Requirement ->
Work out how many lines in the material below hold "batch", then give only that number.
Segment Start: Available records
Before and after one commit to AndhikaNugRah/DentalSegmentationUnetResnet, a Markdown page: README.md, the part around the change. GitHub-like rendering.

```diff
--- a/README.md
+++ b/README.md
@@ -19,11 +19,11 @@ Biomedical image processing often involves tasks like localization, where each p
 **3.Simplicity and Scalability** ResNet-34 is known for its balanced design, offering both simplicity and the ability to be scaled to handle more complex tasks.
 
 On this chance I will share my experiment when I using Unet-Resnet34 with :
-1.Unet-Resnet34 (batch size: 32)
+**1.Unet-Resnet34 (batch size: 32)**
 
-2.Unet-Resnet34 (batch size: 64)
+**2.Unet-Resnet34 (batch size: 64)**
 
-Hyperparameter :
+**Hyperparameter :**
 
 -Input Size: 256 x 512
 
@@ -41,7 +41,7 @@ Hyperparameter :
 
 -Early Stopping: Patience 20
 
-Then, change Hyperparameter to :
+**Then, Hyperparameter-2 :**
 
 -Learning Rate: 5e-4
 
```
Segment End: Available records
Segment Start: Available records
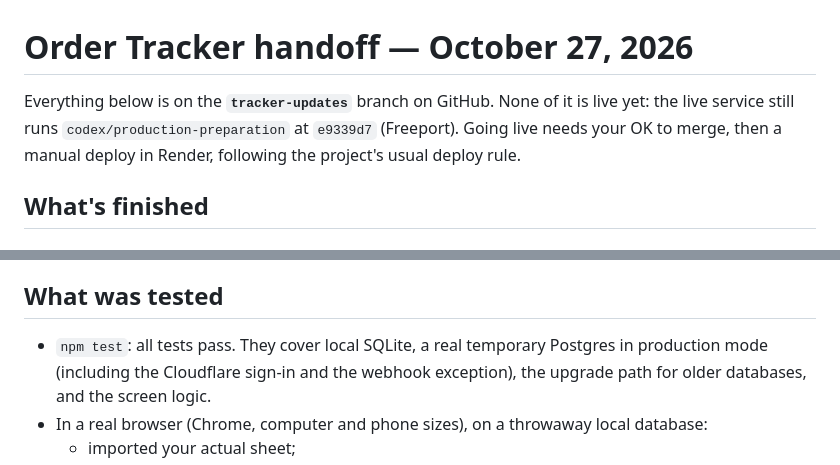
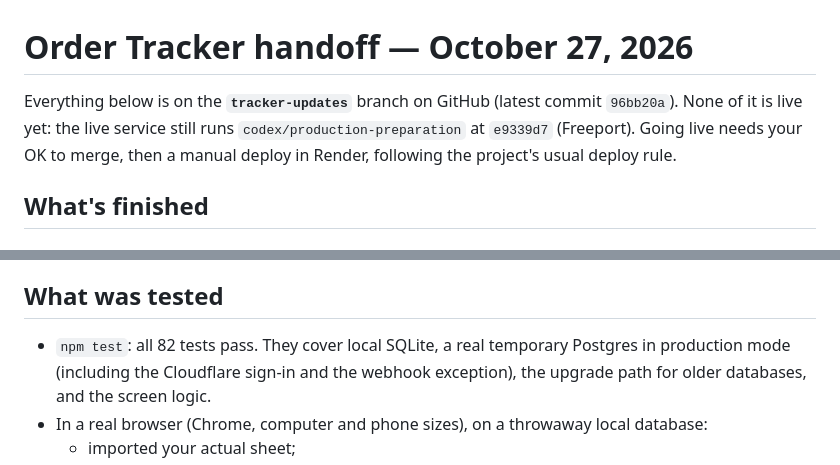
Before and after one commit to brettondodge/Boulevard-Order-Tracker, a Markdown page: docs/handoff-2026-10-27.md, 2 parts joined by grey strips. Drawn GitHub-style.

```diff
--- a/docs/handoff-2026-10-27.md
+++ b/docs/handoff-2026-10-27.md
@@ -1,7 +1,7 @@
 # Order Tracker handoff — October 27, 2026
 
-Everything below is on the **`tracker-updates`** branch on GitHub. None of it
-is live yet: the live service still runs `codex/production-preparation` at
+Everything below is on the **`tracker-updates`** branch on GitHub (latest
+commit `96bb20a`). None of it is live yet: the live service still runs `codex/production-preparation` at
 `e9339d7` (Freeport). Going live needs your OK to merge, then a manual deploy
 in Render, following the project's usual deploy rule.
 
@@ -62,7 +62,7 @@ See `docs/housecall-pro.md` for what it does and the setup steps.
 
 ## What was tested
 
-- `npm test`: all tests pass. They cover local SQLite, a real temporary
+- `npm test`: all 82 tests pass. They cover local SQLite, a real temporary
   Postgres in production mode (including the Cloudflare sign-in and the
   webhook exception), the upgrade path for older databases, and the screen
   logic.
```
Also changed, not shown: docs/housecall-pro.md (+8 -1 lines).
Segment End: Available records
The completed task ->
4